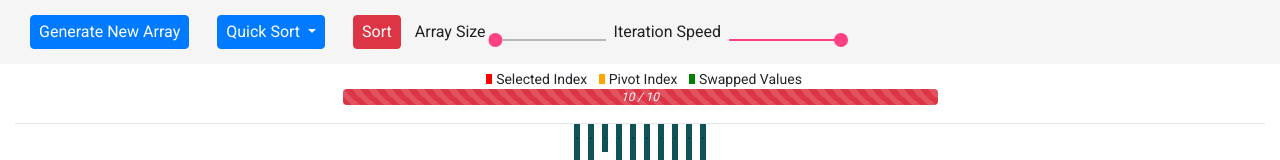
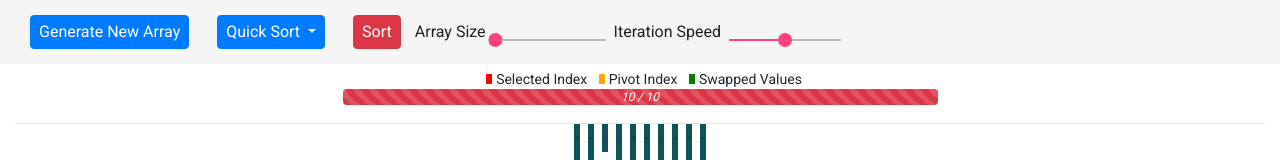
Before and after one commit to JahanU/algorithm-visualizer, an Angular app: page / in a window 1280 px wide. Shown: the top 160 px of the page. Built offline with nearby package versions, Linux system fonts and the light colour scheme.

Commit message:
Stackblitz test 2

```diff
--- a/src/app/algorithm-visualizer/algorithm-visualizer.component.html
+++ b/src/app/algorithm-visualizer/algorithm-visualizer.component.html
@@ -70,12 +70,14 @@
   <mat-slider
     thumbLabel
     tickInterval="auto"
-    min="1"
-    max="100"
+    [displayWith]="formatLabel"
+    min="0"
+    max="1000"
     (input)="pitchSpeed($event)"
     value="{{ arrService.animationSpeed }}"
   ></mat-slider>
 </mat-toolbar>
+
 
 <div class="container-fluid">
   <div class="row">
--- a/src/app/algorithm-visualizer/algorithm-visualizer.component.ts
+++ b/src/app/algorithm-visualizer/algorithm-visualizer.component.ts
@@ -47,6 +47,13 @@
     this.arrService.animationSpeed = event.value;
   }
 
+   formatLabel(value: number) {
+    value /= 1000;
+    if (value.toString().length > 1)
+        return value.toString().substring(0, 4) + 's';
+    return value + 's';
+  }
+
   displayInfo(pickedAlgo: algorithmEnums) {
     this.selectedAlgorithm = pickedAlgo;
   }
```
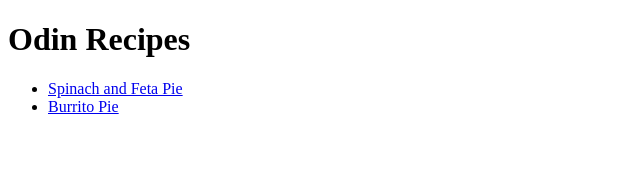
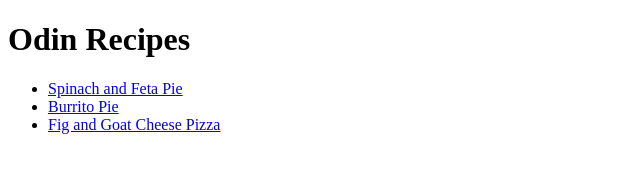
Before and after one commit to markvisco/odin-recipes2, a plain HTML site: page index.html in a window 1280 px wide. Shown: the whole page, without its empty margins (0-640 px from the left). Drawn offline with Linux system fonts and the light colour scheme.

Commit message:
Add new recipe page, pizza, to navigation.

```diff
--- a/index.html
+++ b/index.html
@@ -9,6 +9,7 @@
         <ul>
             <li><a href="recipes/spinachfetapie.html">Spinach and Feta Pie</a><br></li>
             <li><a href="recipes/burritopie.html">Burrito Pie</a></li>
+            <li><a href="recipes/figpizza.html">Fig and Goat Cheese Pizza</a></li>
          </ol>
     </body>
 </html>
```
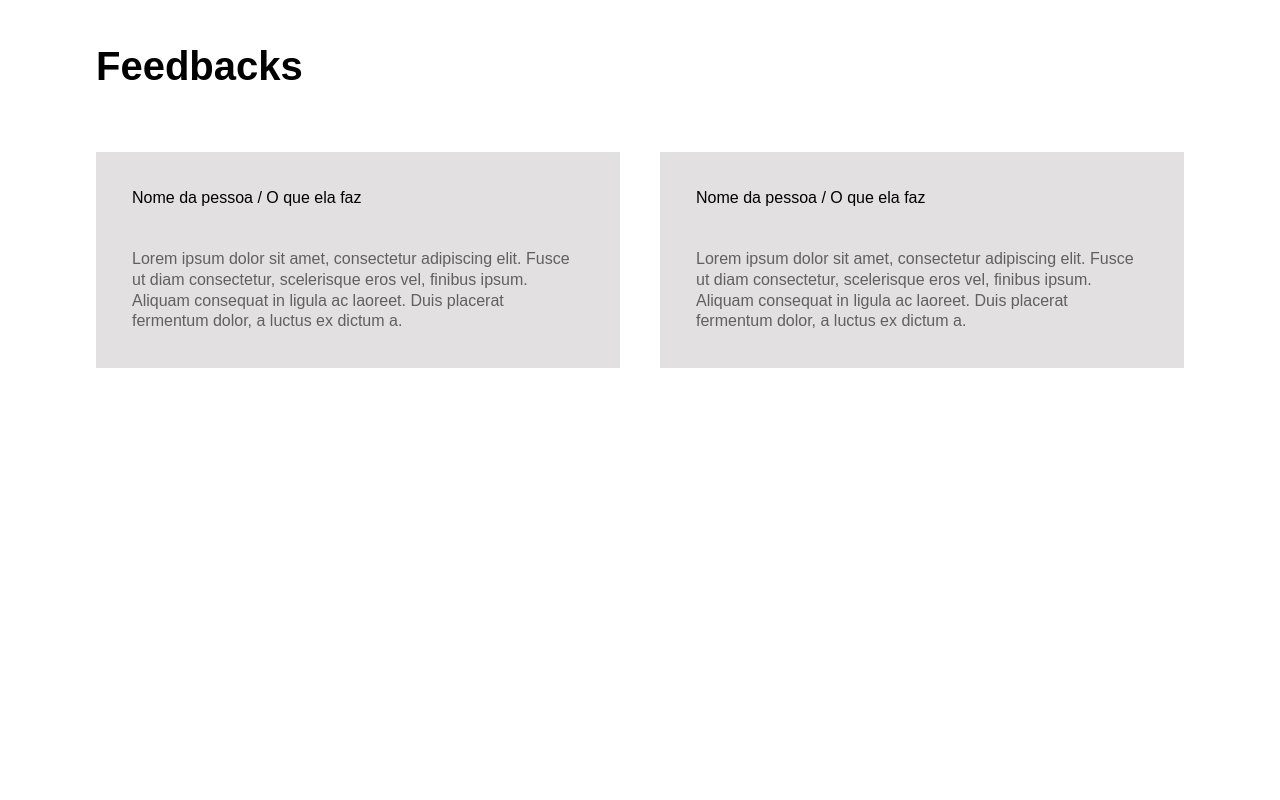
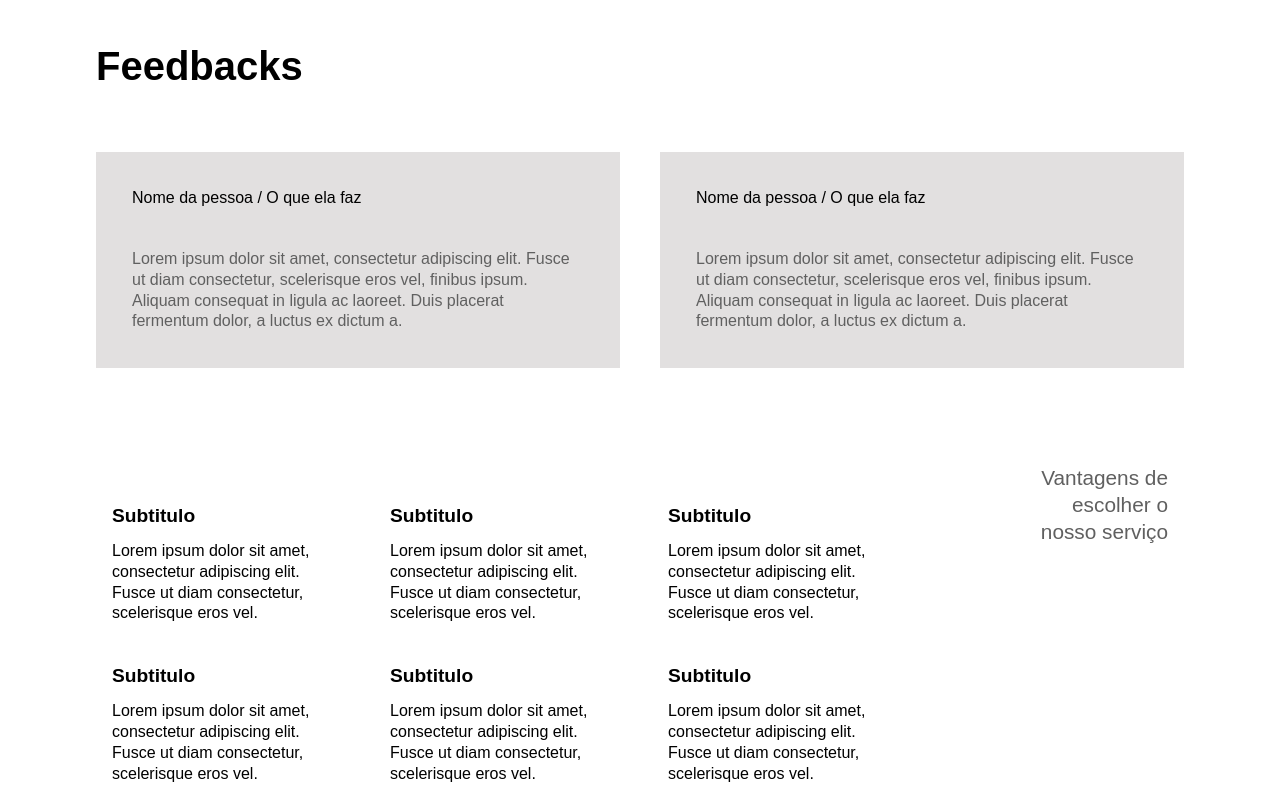
Before and after one commit to Brener-Barbieri/Petricor, a plain HTML site: page index.html in a window 1280 px wide. Shown: the part 3162-3962 px from the top of the page. Before the commit the page ends 3530 px from the top, so only its background shows below. Drawn offline with Linux system fonts and the light colour scheme.

Commit message:
finalizada a section benefits

```diff
--- a/index.html
+++ b/index.html
@@ -172,9 +172,39 @@
           <p class="text">Lorem ipsum dolor sit amet, consectetur adipiscing elit. Fusce ut diam consectetur, scelerisque eros vel, finibus ipsum. Aliquam consequat in ligula ac laoreet. Duis placerat fermentum dolor, a luctus ex dictum a.</p>
         </li>
       </ul>
+    </div>
+  </section>
+
+  <section class="benefits">
+    <div class="container">
+      <ul class="list">
+        <li class="item">
+          <h2 class="subtitle">Subtitulo</h2>
+          <p class="text">Lorem ipsum dolor sit amet, consectetur adipiscing elit. Fusce ut diam consectetur, scelerisque eros vel.</p>
+          <h2 class="subtitle">Subtitulo</h2>
+          <p class="text">Lorem ipsum dolor sit amet, consectetur adipiscing elit. Fusce ut diam consectetur, scelerisque eros vel.</p>
+        </li>
+        <li class="item">
+          <h2 class="subtitle">Subtitulo</h2>
+          <p class="text">Lorem ipsum dolor sit amet, consectetur adipiscing elit. Fusce ut diam consectetur, scelerisque eros vel.</p>
+          <h2 class="subtitle">Subtitulo</h2>
+          <p class="text">Lorem ipsum dolor sit amet, consectetur adipiscing elit. Fusce ut diam consectetur, scelerisque eros vel.</p>
+        </li>
+
+        <li class="item">
+          <h2 class="subtitle">Subtitulo</h2>
+          <p class="text">Lorem ipsum dolor sit amet, consectetur adipiscing elit. Fusce ut diam consectetur, scelerisque eros vel.</p>
+          <h2 class="subtitle">Subtitulo</h2>
+          <p class="text">Lorem ipsum dolor sit amet, consectetur adipiscing elit. Fusce ut diam consectetur, scelerisque eros vel.</p>
+        </li>
+
+
+        <li class="item">
+          <h2 class="title">Vantagens de <br> escolher o <br> nosso serviço</h2>
+        </li>
+      </ul>
 
     </div>
-
   </section>
 
 </body>
--- a/style.css
+++ b/style.css
@@ -260,3 +260,30 @@ a {
   color: rgb(96, 96, 96);
   margin-top: 40px;
 }
+
+.benefits{
+  margin-top: 80px;
+}
+
+.benefits .list{
+  display: grid;
+  grid-template-columns: 1fr 1fr 1fr 1fr;
+  gap: 24px;
+}
+
+.benefits .item{
+  padding: 16px;
+}
+
+.benefits .subtitle{
+  font-size: 1.2rem;
+  font-weight: bold;
+  margin-top: 40px;
+  margin-bottom: 12px;
+}
+
+.benefits .title{
+  color: rgb(96, 96, 96);
+  font-size: 1.3rem;
+  text-align: end;
+}
```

----------

> _The task_
When a line in the listing has the word "href", return that line.

> _Written solution_
             <li><a href="recipes/spinachfetapie.html">Spinach and Feta Pie</a><br></li>
             <li><a href="recipes/burritopie.html">Burrito Pie</a></li>
+            <li><a href="recipes/figpizza.html">Fig and Goat Cheese Pizza</a></li>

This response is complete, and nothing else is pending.